By the 1990s, … [t]he growing interest in maximizing shareholder value and the increasing presence of financial thinking in the operation of big companies fueled the idea that employment is really an economic relationship: If you don’t give employees a financial incentive to work hard, they won’t do it. In that context, merit pay became the linchpin of the relationship with employees, and the purpose of performance appraisals was to determine merit pay. The goal was to measure past performance, document that measure and then hand out rewards based on it. …
Dropping performance appraisals — as so many leading companies seem to be doing now — cuts right at the heart of the idea that employment is an economic relationship and the notion that supervision is really just an accounting function: Total up the points and pass out the money. It’s taking us back to an earlier idea that employees actually need to be managed and that the supervisor should be helping them improve their performance and develop their skills. Merit pay still has its place, but that role is simply to encourage the main goal of improving job performance and skills.
Cappelli’s idea that the ongoing trend is not about performance appraisals per se, but rather the broader change in thinking that it represents, is an interesting way to look at the issue. To a certain extent, however, our research disagrees with the notion that “employees actually need to be managed and that the supervisor should be helping them improve their performance and develop their skills.” This describes a heavily top-down way of managing employees.
Instead, we would argue that professional relationships are indeed changing, but rather than reverting to a bygone era of performance management, the emerging management style is more collaborative, with performance and development becoming the shared responsibility of manager and employee. This change is also reflected in recent changes to performance management that focus on more frequent, informal, two-way conversations.
In the past year or two, many organizations have radically reformed their approach to performance reviews, in some cases ditching them altogether, and in many cases keeping the review but getting rid of performance scores or ratings, as GE became the latest major employer to do in July. On the other hand, our research at CEB has found that removing ratings tends to diminish the quality of the review process and doesn’t help performance; others have questioned this new trend as well.
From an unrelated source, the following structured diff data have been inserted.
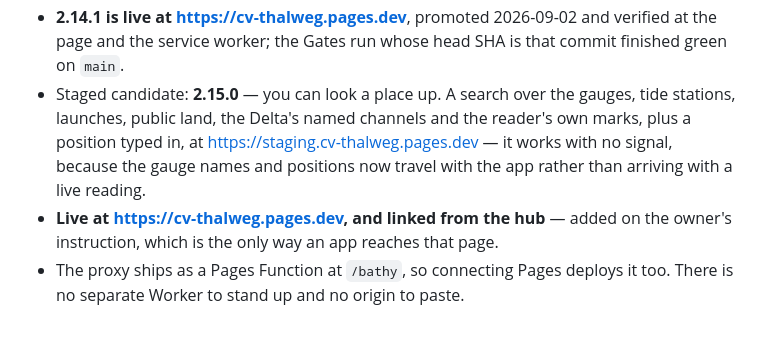
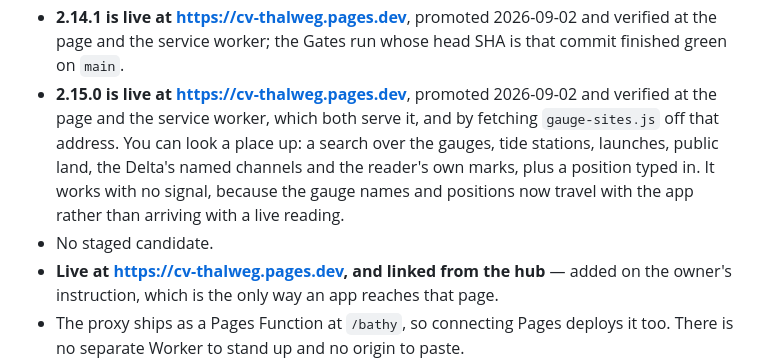
Before and after one commit to njefferson/Cv-Thalweg, a Markdown page: NOTES.md, the part around the change. Rendered like a GitHub page; blank space fills up the shorter version.

Commit message:
NOTES — 2.15.0 is live, verified at the address
The page and the service worker both serve 2.15.0 and gauge-sites.js
fetches off that address. Gates on the promote SHA edbf66b: the app job
and the hub gates green first time; the live job failed once with all ten
Sacramento USGS sites answering "request failed" — every other service
answered on the same run, including USGS for the American — and passed on
one re-run. Nothing in this release touches the reading path.

Co-Authored-By: Claude Opus 5 <noreply@anthropic.com>
Claude-Session: https://claude.ai/code/session_01C7Lwaf6h8fxiZpMwvkNi8C

```diff
--- a/NOTES.md
+++ b/NOTES.md
@@ -18,12 +18,14 @@ session needs before it touches anything.
 - **2.14.1 is live at https://cv-thalweg.pages.dev**, promoted 2026-09-02 and
   verified at the page and the service worker; the Gates run whose head SHA is
   that commit finished green on `main`.
-- Staged candidate: **2.15.0** — you can look a place up. A search over the
-  gauges, tide stations, launches, public land, the Delta's named channels and
-  the reader's own marks, plus a position typed in, at
-  https://staging.cv-thalweg.pages.dev — it works with no signal, because the
-  gauge names and positions now travel with the app rather than arriving with a
-  live reading.
+- **2.15.0 is live at https://cv-thalweg.pages.dev**, promoted 2026-09-02 and
+  verified at the page and the service worker, which both serve it, and by
+  fetching `gauge-sites.js` off that address. You can look a place up: a search
+  over the gauges, tide stations, launches, public land, the Delta's named
+  channels and the reader's own marks, plus a position typed in. It works with
+  no signal, because the gauge names and positions now travel with the app
+  rather than arriving with a live reading.
+- No staged candidate.
 - **Live at https://cv-thalweg.pages.dev, and linked from the hub** — added on
   the owner's instruction, which is the only way an app reaches that page.
 - The proxy ships as a Pages Function at `/bathy`, so connecting Pages deploys
```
Looking at all the changes going on in this field (and drawing heavily on CEB research!), Knowledge@Wharton considers what’s working, what’s not, and what the future holds for performance management:
While the traditional annual performance review is surely dying, [Peter] Cappelli, who is also director of Wharton’s Center for Human Resources, has a wait-and-see attitude about whether employers will really create a different kind of relationship with employees, or end up doing less performance appraisal and replacing it with nothing instead.
“For a lot of companies that are thinking about this change, they are just copying what other companies are doing,” he says. “We will see a lot of false starts on this thing, and then they will discover their relationship with employees is worse off. The thing I would watch is to what extent this is an ideological battle. Is it all about the money, all about rewarding people — that [this is] how things get done, we have to punish the bad employee and fire them? Is it all about the economic incentive? Or is it much more about relationships and developing people and encouraging them to perform better? It’s an ideological divide that has to do with human nature. And to some extent that’s at the heart of this whole issue.” …